This exercise needs the listing below duplicated exactly.
---- Data provided
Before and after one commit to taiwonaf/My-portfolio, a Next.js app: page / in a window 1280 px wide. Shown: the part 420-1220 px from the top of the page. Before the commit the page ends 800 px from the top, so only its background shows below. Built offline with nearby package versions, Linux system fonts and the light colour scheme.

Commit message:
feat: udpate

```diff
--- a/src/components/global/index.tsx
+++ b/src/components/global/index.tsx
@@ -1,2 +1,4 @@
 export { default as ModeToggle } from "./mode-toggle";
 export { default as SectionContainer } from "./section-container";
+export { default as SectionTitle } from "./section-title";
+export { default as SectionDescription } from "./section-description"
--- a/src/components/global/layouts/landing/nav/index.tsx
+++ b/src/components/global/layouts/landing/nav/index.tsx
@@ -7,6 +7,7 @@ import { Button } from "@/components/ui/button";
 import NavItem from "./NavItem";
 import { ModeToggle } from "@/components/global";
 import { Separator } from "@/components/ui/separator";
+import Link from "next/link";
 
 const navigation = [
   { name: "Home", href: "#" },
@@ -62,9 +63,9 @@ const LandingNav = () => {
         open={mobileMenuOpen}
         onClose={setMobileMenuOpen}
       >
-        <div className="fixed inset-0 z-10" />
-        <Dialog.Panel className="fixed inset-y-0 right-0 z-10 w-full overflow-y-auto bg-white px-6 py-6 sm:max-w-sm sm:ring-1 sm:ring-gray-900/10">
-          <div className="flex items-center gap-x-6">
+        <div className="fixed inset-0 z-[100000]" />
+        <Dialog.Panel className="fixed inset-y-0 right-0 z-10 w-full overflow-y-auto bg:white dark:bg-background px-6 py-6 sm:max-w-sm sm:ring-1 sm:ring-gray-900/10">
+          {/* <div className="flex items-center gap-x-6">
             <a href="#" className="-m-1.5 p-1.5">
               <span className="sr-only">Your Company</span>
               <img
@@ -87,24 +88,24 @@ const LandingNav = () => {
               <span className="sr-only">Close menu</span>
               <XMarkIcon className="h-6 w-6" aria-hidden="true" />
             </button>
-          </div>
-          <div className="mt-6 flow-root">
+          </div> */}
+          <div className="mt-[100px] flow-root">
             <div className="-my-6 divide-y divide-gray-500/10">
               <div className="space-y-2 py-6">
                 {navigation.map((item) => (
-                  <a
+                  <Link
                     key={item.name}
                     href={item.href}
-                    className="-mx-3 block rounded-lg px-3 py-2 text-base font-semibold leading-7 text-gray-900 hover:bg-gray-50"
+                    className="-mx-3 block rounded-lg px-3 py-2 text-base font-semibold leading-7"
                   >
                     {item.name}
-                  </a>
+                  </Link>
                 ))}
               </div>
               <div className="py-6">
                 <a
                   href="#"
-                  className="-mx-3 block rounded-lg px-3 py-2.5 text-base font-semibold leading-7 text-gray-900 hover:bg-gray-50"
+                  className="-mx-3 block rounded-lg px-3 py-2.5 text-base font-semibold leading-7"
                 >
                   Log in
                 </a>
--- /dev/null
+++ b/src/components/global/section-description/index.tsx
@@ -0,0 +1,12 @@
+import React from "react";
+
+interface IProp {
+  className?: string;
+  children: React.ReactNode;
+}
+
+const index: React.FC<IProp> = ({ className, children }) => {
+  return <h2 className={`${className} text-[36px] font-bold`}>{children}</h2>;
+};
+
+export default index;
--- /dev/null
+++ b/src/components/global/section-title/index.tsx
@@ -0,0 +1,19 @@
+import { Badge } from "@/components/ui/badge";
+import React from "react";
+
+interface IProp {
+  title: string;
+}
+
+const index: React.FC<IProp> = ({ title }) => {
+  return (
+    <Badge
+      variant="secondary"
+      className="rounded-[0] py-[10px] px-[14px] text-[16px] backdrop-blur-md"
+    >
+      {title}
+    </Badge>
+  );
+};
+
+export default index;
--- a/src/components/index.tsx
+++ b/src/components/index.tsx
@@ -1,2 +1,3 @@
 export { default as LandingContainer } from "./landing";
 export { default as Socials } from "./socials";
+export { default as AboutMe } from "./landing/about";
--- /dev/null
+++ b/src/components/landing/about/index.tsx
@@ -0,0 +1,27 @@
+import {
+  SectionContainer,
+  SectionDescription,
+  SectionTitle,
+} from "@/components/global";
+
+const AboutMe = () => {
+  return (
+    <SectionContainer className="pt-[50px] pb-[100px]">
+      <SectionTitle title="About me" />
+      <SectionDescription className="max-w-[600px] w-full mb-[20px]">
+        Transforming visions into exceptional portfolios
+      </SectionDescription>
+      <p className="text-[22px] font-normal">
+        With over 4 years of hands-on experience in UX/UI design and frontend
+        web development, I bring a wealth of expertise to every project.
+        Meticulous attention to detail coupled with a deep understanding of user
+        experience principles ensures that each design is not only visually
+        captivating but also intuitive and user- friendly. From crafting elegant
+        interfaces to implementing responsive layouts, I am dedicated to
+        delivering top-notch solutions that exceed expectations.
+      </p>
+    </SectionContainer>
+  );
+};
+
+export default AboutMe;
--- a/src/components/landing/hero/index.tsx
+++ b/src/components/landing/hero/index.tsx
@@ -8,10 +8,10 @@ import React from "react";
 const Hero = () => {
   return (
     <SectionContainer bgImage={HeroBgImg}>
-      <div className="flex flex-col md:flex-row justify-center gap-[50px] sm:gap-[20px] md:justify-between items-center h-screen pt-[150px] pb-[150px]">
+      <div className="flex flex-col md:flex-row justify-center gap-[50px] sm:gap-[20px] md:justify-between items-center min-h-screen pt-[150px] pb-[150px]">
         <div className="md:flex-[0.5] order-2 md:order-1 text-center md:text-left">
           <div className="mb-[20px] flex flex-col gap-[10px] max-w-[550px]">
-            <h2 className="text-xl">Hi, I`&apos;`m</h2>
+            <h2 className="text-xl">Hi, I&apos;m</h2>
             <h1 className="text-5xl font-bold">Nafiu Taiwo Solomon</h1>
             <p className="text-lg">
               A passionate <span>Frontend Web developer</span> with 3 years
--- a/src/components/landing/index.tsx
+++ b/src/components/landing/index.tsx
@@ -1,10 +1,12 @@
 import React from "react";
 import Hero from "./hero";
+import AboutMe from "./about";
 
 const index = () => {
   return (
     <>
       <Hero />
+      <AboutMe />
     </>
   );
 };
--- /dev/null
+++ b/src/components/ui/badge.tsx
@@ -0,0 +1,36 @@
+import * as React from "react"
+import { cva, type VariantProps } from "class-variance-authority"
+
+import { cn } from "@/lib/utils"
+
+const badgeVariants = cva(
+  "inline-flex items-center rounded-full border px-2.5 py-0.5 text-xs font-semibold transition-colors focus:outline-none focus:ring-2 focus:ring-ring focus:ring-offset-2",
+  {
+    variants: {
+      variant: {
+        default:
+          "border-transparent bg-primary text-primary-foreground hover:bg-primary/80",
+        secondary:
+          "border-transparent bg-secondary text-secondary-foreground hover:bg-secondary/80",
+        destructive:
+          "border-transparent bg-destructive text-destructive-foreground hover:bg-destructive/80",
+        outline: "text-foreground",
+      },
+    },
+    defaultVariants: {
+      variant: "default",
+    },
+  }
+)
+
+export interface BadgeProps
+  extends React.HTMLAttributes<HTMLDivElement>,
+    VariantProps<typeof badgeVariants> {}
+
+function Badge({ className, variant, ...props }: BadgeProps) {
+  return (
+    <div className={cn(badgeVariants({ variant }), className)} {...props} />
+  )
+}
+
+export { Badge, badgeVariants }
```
--------
= Exercise output =
Before and after one commit to taiwonaf/My-portfolio, a Next.js app: page / in a window 1280 px wide. Shown: the part 420-1220 px from the top of the page. Before the commit the page ends 800 px from the top, so only its background shows below. Built offline with nearby package versions, Linux system fonts and the light colour scheme.

Commit message:
feat: udpate

```diff
--- a/src/components/global/index.tsx
+++ b/src/components/global/index.tsx
@@ -1,2 +1,4 @@
 export { default as ModeToggle } from "./mode-toggle";
 export { default as SectionContainer } from "./section-container";
+export { default as SectionTitle } from "./section-title";
+export { default as SectionDescription } from "./section-description"
--- a/src/components/global/layouts/landing/nav/index.tsx
+++ b/src/components/global/layouts/landing/nav/index.tsx
@@ -7,6 +7,7 @@ import { Button } from "@/components/ui/button";
 import NavItem from "./NavItem";
 import { ModeToggle } from "@/components/global";
 import { Separator } from "@/components/ui/separator";
+import Link from "next/link";
 
 const navigation = [
   { name: "Home", href: "#" },
@@ -62,9 +63,9 @@ const LandingNav = () => {
         open={mobileMenuOpen}
         onClose={setMobileMenuOpen}
       >
-        <div className="fixed inset-0 z-10" />
-        <Dialog.Panel className="fixed inset-y-0 right-0 z-10 w-full overflow-y-auto bg-white px-6 py-6 sm:max-w-sm sm:ring-1 sm:ring-gray-900/10">
-          <div className="flex items-center gap-x-6">
+        <div className="fixed inset-0 z-[100000]" />
+        <Dialog.Panel className="fixed inset-y-0 right-0 z-10 w-full overflow-y-auto bg:white dark:bg-background px-6 py-6 sm:max-w-sm sm:ring-1 sm:ring-gray-900/10">
+          {/* <div className="flex items-center gap-x-6">
             <a href="#" className="-m-1.5 p-1.5">
               <span className="sr-only">Your Company</span>
               <img
@@ -87,24 +88,24 @@ const LandingNav = () => {
               <span className="sr-only">Close menu</span>
               <XMarkIcon className="h-6 w-6" aria-hidden="true" />
             </button>
-          </div>
-          <div className="mt-6 flow-root">
+          </div> */}
+          <div className="mt-[100px] flow-root">
             <div className="-my-6 divide-y divide-gray-500/10">
               <div className="space-y-2 py-6">
                 {navigation.map((item) => (
-                  <a
+                  <Link
                     key={item.name}
                     href={item.href}
-                    className="-mx-3 block rounded-lg px-3 py-2 text-base font-semibold leading-7 text-gray-900 hover:bg-gray-50"
+                    className="-mx-3 block rounded-lg px-3 py-2 text-base font-semibold leading-7"
                   >
                     {item.name}
-                  </a>
+                  </Link>
                 ))}
               </div>
               <div className="py-6">
                 <a
                   href="#"
-                  className="-mx-3 block rounded-lg px-3 py-2.5 text-base font-semibold leading-7 text-gray-900 hover:bg-gray-50"
+                  className="-mx-3 block rounded-lg px-3 py-2.5 text-base font-semibold leading-7"
                 >
                   Log in
                 </a>
--- /dev/null
+++ b/src/components/global/section-description/index.tsx
@@ -0,0 +1,12 @@
+import React from "react";
+
+interface IProp {
+  className?: string;
+  children: React.ReactNode;
+}
+
+const index: React.FC<IProp> = ({ className, children }) => {
+  return <h2 className={`${className} text-[36px] font-bold`}>{children}</h2>;
+};
+
+export default index;
--- /dev/null
+++ b/src/components/global/section-title/index.tsx
@@ -0,0 +1,19 @@
+import { Badge } from "@/components/ui/badge";
+import React from "react";
+
+interface IProp {
+  title: string;
+}
+
+const index: React.FC<IProp> = ({ title }) => {
+  return (
+    <Badge
+      variant="secondary"
+      className="rounded-[0] py-[10px] px-[14px] text-[16px] backdrop-blur-md"
+    >
+      {title}
+    </Badge>
+  );
+};
+
+export default index;
--- a/src/components/index.tsx
+++ b/src/components/index.tsx
@@ -1,2 +1,3 @@
 export { default as LandingContainer } from "./landing";
 export { default as Socials } from "./socials";
+export { default as AboutMe } from "./landing/about";
--- /dev/null
+++ b/src/components/landing/about/index.tsx
@@ -0,0 +1,27 @@
+import {
+  SectionContainer,
+  SectionDescription,
+  SectionTitle,
+} from "@/components/global";
+
+const AboutMe = () => {
+  return (
+    <SectionContainer className="pt-[50px] pb-[100px]">
+      <SectionTitle title="About me" />
+      <SectionDescription className="max-w-[600px] w-full mb-[20px]">
+        Transforming visions into exceptional portfolios
+      </SectionDescription>
+      <p className="text-[22px] font-normal">
+        With over 4 years of hands-on experience in UX/UI design and frontend
+        web development, I bring a wealth of expertise to every project.
+        Meticulous attention to detail coupled with a deep understanding of user
+        experience principles ensures that each design is not only visually
+        captivating but also intuitive and user- friendly. From crafting elegant
+        interfaces to implementing responsive layouts, I am dedicated to
+        delivering top-notch solutions that exceed expectations.
+      </p>
+    </SectionContainer>
+  );
+};
+
+export default AboutMe;
--- a/src/components/landing/hero/index.tsx
+++ b/src/components/landing/hero/index.tsx
@@ -8,10 +8,10 @@ import React from "react";
 const Hero = () => {
   return (
     <SectionContainer bgImage={HeroBgImg}>
-      <div className="flex flex-col md:flex-row justify-center gap-[50px] sm:gap-[20px] md:justify-between items-center h-screen pt-[150px] pb-[150px]">
+      <div className="flex flex-col md:flex-row justify-center gap-[50px] sm:gap-[20px] md:justify-between items-center min-h-screen pt-[150px] pb-[150px]">
         <div className="md:flex-[0.5] order-2 md:order-1 text-center md:text-left">
           <div className="mb-[20px] flex flex-col gap-[10px] max-w-[550px]">
-            <h2 className="text-xl">Hi, I`&apos;`m</h2>
+            <h2 className="text-xl">Hi, I&apos;m</h2>
             <h1 className="text-5xl font-bold">Nafiu Taiwo Solomon</h1>
             <p className="text-lg">
               A passionate <span>Frontend Web developer</span> with 3 years
--- a/src/components/landing/index.tsx
+++ b/src/components/landing/index.tsx
@@ -1,10 +1,12 @@
 import React from "react";
 import Hero from "./hero";
+import AboutMe from "./about";
 
 const index = () => {
   return (
     <>
       <Hero />
+      <AboutMe />
     </>
   );
 };
--- /dev/null
+++ b/src/components/ui/badge.tsx
@@ -0,0 +1,36 @@
+import * as React from "react"
+import { cva, type VariantProps } from "class-variance-authority"
+
+import { cn } from "@/lib/utils"
+
+const badgeVariants = cva(
+  "inline-flex items-center rounded-full border px-2.5 py-0.5 text-xs font-semibold transition-colors focus:outline-none focus:ring-2 focus:ring-ring focus:ring-offset-2",
+  {
+    variants: {
+      variant: {
+        default:
+          "border-transparent bg-primary text-primary-foreground hover:bg-primary/80",
+        secondary:
+          "border-transparent bg-secondary text-secondary-foreground hover:bg-secondary/80",
+        destructive:
+          "border-transparent bg-destructive text-destructive-foreground hover:bg-destructive/80",
+        outline: "text-foreground",
+      },
+    },
+    defaultVariants: {
+      variant: "default",
+    },
+  }
+)
+
+export interface BadgeProps
+  extends React.HTMLAttributes<HTMLDivElement>,
+    VariantProps<typeof badgeVariants> {}
+
+function Badge({ className, variant, ...props }: BadgeProps) {
+  return (
+    <div className={cn(badgeVariants({ variant }), className)} {...props} />
+  )
+}
+
+export { Badge, badgeVariants }
```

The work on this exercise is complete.